Work item >>
Which lines below include the string "left"? Please show each one.

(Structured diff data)
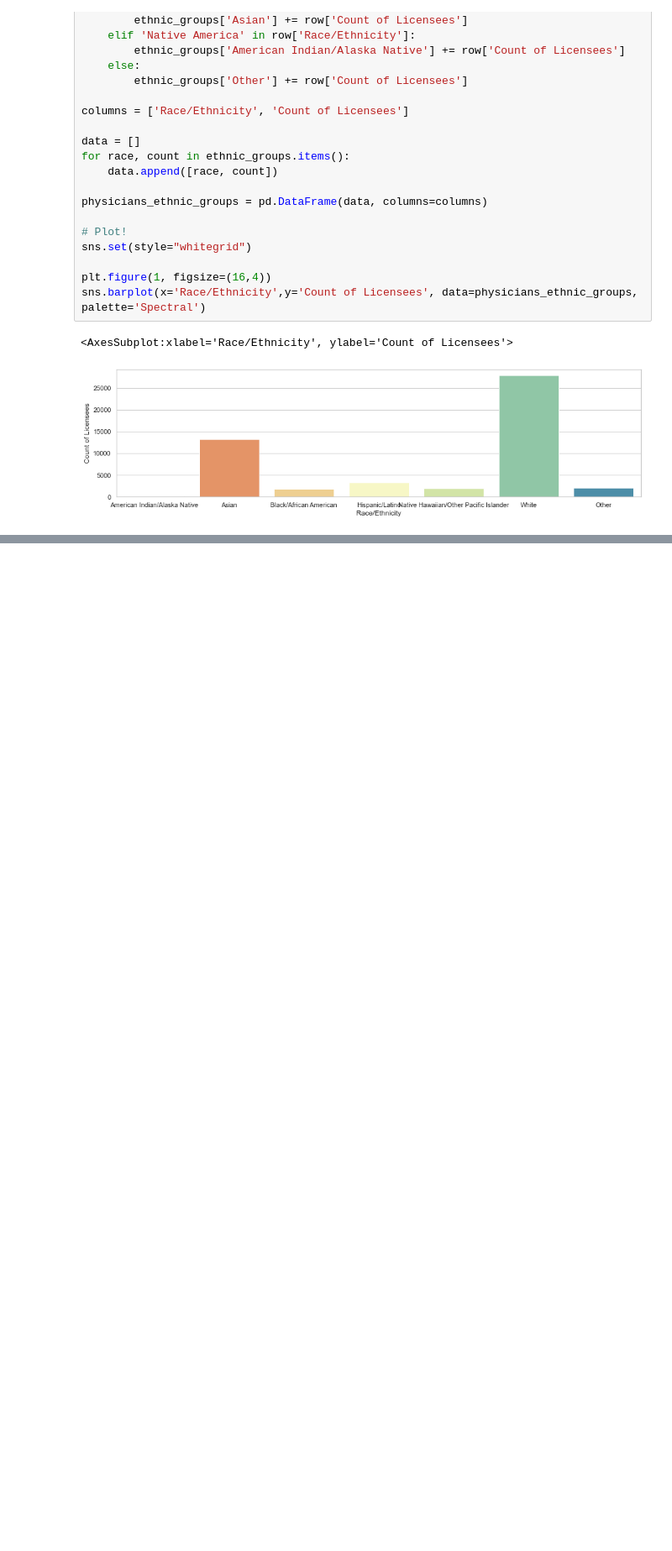
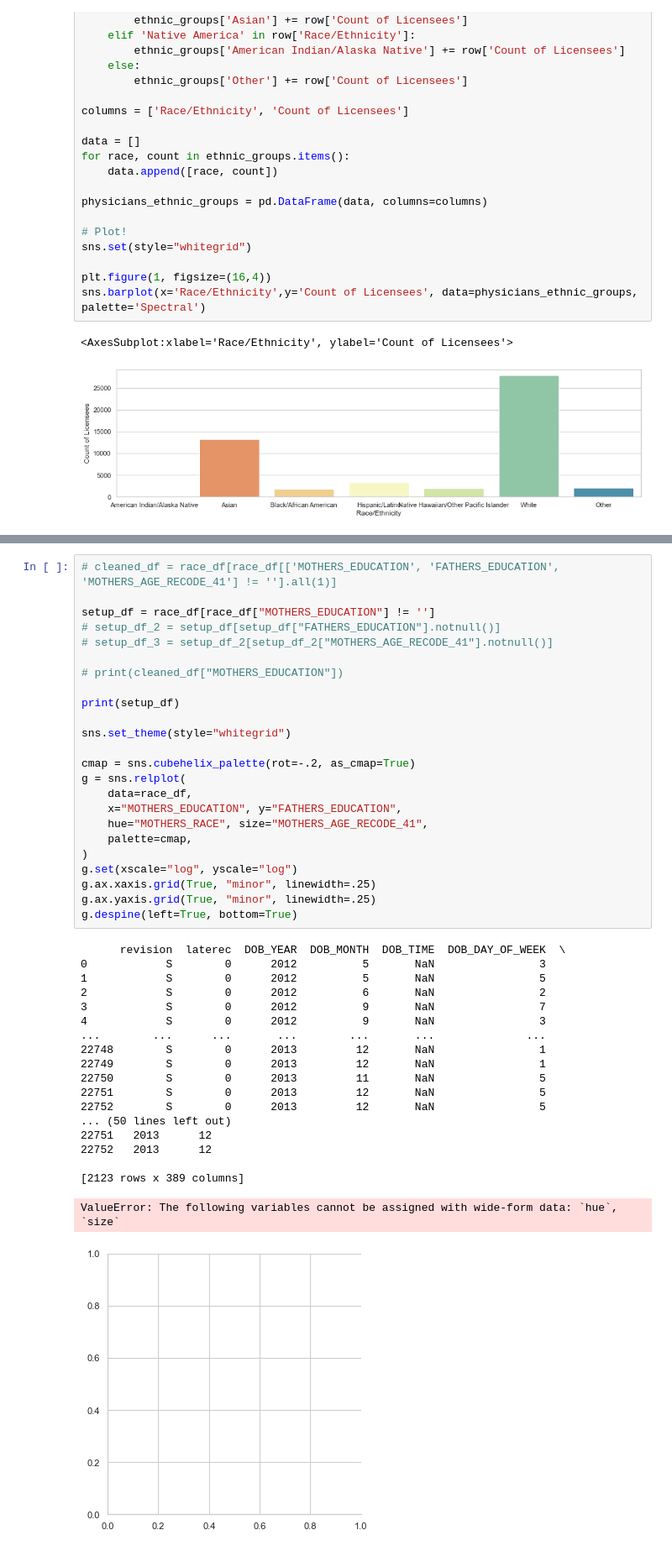
Before and after one commit to OliverCollins/team_32, a Jupyter notebook: ds4a.ipynb, the cells around one changed output, grey strips where cells are left out. Shown: that part at 84% size. Saved outputs shown, nothing was run; the diff lists cells and outputs as text; blank space fills up the shorter version.

```diff
--- a/ds4a.ipynb
+++ b/ds4a.ipynb
@@ -75,0 +121,44 @@ sns.barplot(x='Race/Ethnicity',y='Count of Licensees', data=physicians_ethnic_gr
+# %%
+# cleaned_df = race_df[race_df[['MOTHERS_EDUCATION', 'FATHERS_EDUCATION', 'MOTHERS_AGE_RECODE_41'] != ''].all(1)]
+
+setup_df = race_df[race_df["MOTHERS_EDUCATION"] != '']
+# setup_df_2 = setup_df[setup_df["FATHERS_EDUCATION"].notnull()]
+# setup_df_3 = setup_df_2[setup_df_2["MOTHERS_AGE_RECODE_41"].notnull()]
+
+# print(cleaned_df["MOTHERS_EDUCATION"])
+
+print(setup_df)
+
+sns.set_theme(style="whitegrid")
+
+cmap = sns.cubehelix_palette(rot=-.2, as_cmap=True)
+g = sns.relplot(
+    data=race_df,
+    x="MOTHERS_EDUCATION", y="FATHERS_EDUCATION",
+    hue="MOTHERS_RACE", size="MOTHERS_AGE_RECODE_41",
+    palette=cmap,
+)
+g.set(xscale="log", yscale="log")
+g.ax.xaxis.grid(True, "minor", linewidth=.25)
+g.ax.yaxis.grid(True, "minor", linewidth=.25)
+g.despine(left=True, bottom=True)
+# %% [output]
+      revision  laterec  DOB_YEAR  DOB_MONTH  DOB_TIME  DOB_DAY_OF_WEEK  \
+0            S        0      2012          5       NaN                3
+1            S        0      2012          5       NaN                5
+2            S        0      2012          6       NaN                2
+3            S        0      2012          9       NaN                7
+4            S        0      2012          9       NaN                3
+...        ...      ...       ...        ...       ...              ...
+22748        S        0      2013         12       NaN                1
+22749        S        0      2013         12       NaN                1
+22750        S        0      2013         11       NaN                5
+22751        S        0      2013         12       NaN                5
+22752        S        0      2013         12       NaN                5
+... (50 lines left out)
+22751   2013      12
+22752   2013      12
+
+[2123 rows x 389 columns]
+ValueError: The following variables cannot be assigned with wide-form data: `hue`, `size`
+[figure, added]
```
Also changed, not shown: parts of 4 cells of this notebook, 3 other files.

Task response >>
Before and after one commit to OliverCollins/team_32, a Jupyter notebook: ds4a.ipynb, the cells around one changed output, grey strips where cells are left out. Shown: that part at 84% size. Saved outputs shown, nothing was run; the diff lists cells and outputs as text; blank space fills up the shorter version.
+g.despine(left=True, bottom=True)
+... (50 lines left out)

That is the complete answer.